As the district court observed, Congress is quite capable of creating statutes that hold shareholders or controlling entities liable for the acts of valid corporations. In fact, Congress adopted a "control" test in the next subsection of the statute. Under CERCLA, the term "owner or operator" is defined for facilities conveyed to state or local governments by bankruptcy, tax delinquency or abandonment, as "any person who owned, operated or otherwise controlled activities at such facility immediately" before conveyance. 42 U.S.C. Section 9601(20)(A)(iii) (emphasis added). No such "control" test appears in subsection (ii), the subsection at issue in this case, and we will imply none. Similarly, La.Rev.Stat.Ann. Section 30:2276 (West 1989 Supp.) does not impose direct liability on parent corporations for the acts of their subsidiaries.
Further, the facts here militate against piercing the corporate veil. Lincoln faithfully adhered to basic corporate formalities by keeping its own books and records and holding frequent shareholder and directors meetings. The daily operations of Lincoln and James Co. were separate. Hayes and Tooke were the most involved in the operations of Lincoln; neither was employed by James Co. Lincoln owned its own property, and the property was not used by James Co. Lincoln filed separate tax returns. Lincoln paid its own bills and made its own arrangement for employee benefits. The notes from the 1950 special shareholders meeting indicate that Lincoln operated quite independently from James Co.

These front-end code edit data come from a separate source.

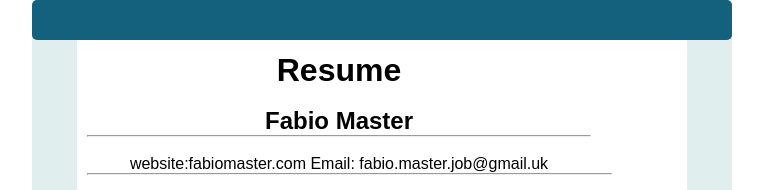
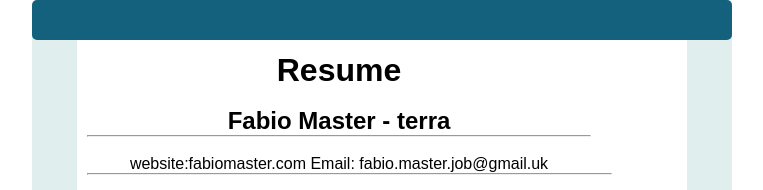
Before and after one commit to fabiomaster01/terraform-auto, a plain HTML site: page src/index.html in a window 1280 px wide. Shown: the top 190 px of the page, without its empty margins (258-1021 px from the left). Drawn offline with Linux system fonts and the light colour scheme; no server answers; a script that the page names is missing.

Commit message:
Update index.html

```diff
--- a/src/index.html
+++ b/src/index.html
@@ -104,7 +104,7 @@ a {
   <br><br>
   <h1>Resume</h1>
     <br>
-  <h2>Fabio Master</h2>
+  <h2>Fabio Master - terra </h2>
 
   <hr />
     <br>
```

The district court was correctly guided by our court's prior decision in United States v. Jon-T Chemicals, Inc., 768 F.2d 686 (5th Cir.1985), cert. denied, 475 U.S. 1014, 106 S. Ct. 1194, 89 L. Ed. 2d 309 (1986). There are Circuit set out criteria for analyzing the issue of "control" in the parent/subsidiary context. In this case, the district court ran through the "laundry list" and properly found that the facts did not justify piercing the corporate veil. Veil piercing should be limited to situations in which the corporate entity is used as a sham to perpetrate a fraud or avoid personal liability. See Jon-T, supra at 691 (quoting Baker v. Raymond International, 656 F.2d 173, 179 (5th Cir.1981) ("control required for liability under the 'instrumentality' rule amounts to total domination of the subservient corporation, to the extent that the subservient corporation manifests no separate corporate interests of its own and functions solely to achieve the purposes of the dominant corporation"). The facts in this case do not support a finding that Lincoln was designed as a bogus shell for James Co. to hide behind.
The district court allowed extensive discovery in this case. Appellants have pointed to those matters that they believe constitute a material issue of fact for determining whether James Co. can be held indirectly liable for Lincoln's activities. Those facts, if true, do not justify piercing the corporate veil. Therefore, the district court's grant of James Co.'s summary judgment motion was proper. We AFFIRM.
* District Judge of the Western District of Louisiana, sitting by designation.
20 ELR 20382 | Environmental Law Reporter | copyright © 1990 | All rights reserved